The bridge of the nose is chipped away, and there is damage elsewhere, especially at the beard on the subject's lower right cheek.
This head from an Attic grave relief is turned to its left, and the youngish man may have been gazing slightly downward, at a seated figure. This Athenian head has traditional elements in common with the heroes and priests or magistrates from the East Frieze of the Parthenon, but the complete work would have shown an Attic Stele in the conservative or revivalist style of the fourth century B.C.
On a stele in the Piraeus Museum (no. 386), Hippomachos stands at the left, extending his right hand to old Kallias who is seated to the left on an elegant chair. This monument has been placed in a group dated around 380 BC, or very slightly later (Diepolder, 1931, p. 39, pl. 23). The man on the left (Hippomachos) leans slightly forward toward his seated companion, presumably his old father. Hair, rough beard, and face made to appear flat and round with large-lidded eyes and thick, parted lips of Hippomachos are all details that are exactly like those of the Watkins-Harvard head. Indeed, it would seem this head came from a similar stele, probably carved by the same sculptor. Jiří Frel has named him "Le sculpteur de Chairedemos,” after the famous (two) walking-warrior relief of Chairedemos and Lykeas, also in the Piraeus Museum (no. 385) (Frel, 1969, pp. 23, 59, pl. VIII). This stele was carved at the end of the fifth century B.C., thus forming the transition between the Athenian worlds before her final defeat by Sparta and the new vistas opened by the Macedonian attacks on the declining Persian Empire.
Cornelius Vermeule and Amy Brauer
- Publication History
Giovanni Becatti, Problemi fidiaci, Electa (Milan, Italy, 1951), pp. 13-15, pl. 2, figs. 2, 3

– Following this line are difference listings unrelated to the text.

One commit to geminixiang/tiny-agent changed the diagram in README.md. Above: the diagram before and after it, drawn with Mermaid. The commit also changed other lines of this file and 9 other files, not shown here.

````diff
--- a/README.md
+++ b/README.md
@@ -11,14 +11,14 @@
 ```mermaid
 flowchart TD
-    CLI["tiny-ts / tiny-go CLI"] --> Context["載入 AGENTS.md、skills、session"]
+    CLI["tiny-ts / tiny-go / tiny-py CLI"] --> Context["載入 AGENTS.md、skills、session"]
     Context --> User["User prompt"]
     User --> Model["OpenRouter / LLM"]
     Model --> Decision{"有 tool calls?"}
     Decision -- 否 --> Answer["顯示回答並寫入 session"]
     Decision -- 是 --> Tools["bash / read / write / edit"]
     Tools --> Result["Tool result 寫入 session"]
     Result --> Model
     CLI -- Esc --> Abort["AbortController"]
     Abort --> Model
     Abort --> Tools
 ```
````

Ancient Art in American Private Collections, exh. cat., Fogg Art Museum (Cambridge, MA, 1954), p. 27, no. 147, pl. 37.
Fogg Art Museum, Fogg Art Museum Annual Report, 1971-1972 (Cambridge, MA, 1973), p. 84

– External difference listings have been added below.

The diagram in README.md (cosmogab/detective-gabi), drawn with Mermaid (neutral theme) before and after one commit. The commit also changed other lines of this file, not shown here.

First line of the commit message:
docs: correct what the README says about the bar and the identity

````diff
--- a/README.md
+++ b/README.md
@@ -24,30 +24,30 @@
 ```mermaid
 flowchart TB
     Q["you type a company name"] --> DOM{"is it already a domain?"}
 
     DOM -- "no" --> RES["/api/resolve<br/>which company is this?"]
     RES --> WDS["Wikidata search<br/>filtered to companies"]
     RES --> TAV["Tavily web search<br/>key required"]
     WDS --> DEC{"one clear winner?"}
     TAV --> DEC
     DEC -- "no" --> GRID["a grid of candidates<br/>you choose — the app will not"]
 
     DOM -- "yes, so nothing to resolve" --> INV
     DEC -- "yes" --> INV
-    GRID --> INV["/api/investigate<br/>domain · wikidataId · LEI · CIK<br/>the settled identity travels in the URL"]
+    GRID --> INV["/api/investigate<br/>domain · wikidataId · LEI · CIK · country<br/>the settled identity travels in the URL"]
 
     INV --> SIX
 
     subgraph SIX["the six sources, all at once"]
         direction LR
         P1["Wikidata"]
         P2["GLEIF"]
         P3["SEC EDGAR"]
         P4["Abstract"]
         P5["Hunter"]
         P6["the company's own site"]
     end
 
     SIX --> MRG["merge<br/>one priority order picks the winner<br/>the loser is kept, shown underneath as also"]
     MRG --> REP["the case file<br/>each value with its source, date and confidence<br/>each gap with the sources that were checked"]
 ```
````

The Frederick M. Watkins Collection, exh. cat., Fogg Art Museum (Cambridge, MA, 1973), p. 76, no. 31
Brunilde S. Ridgway, "I. General, 2. Aids and Collective Publications", Fasti Archaeologici, Annual Bulletin of Classical Archaeology, International Associaton of Classical Archaeology (Florence, Italy, 1979), under no. 1143
Cornelius C. Vermeule III and Amy Brauer, Stone Sculptures: The Greek, Roman and Etruscan Collections of the Harvard University Art Museums, Harvard University Art Museums (Cambridge, MA, 1990), p. 38, no. 22
[Reproduction Only], Persephone, Vol. 11, No. 1, Spring 2011, p. 20.
- Exhibition History
Ancient Art in American Private Collections, Fogg Art Museum, 12/28/1954 - 02/15/1955
The Frederick M. Watkins Collection, Fogg Art Museum, Cambridge, 01/31/1973 - 03/14/1973
Ancient Installation at Fitchburg Art Museum, Fitchburg Art Museum, Fitchburg, 09/30/2013 - 01/26/2015
This record has been reviewed by the curatorial staff but may be incomplete. Our records are frequently revised and enhanced. For more information please contact the Division of Asian and Mediterranean Art at firstname.lastname@example.org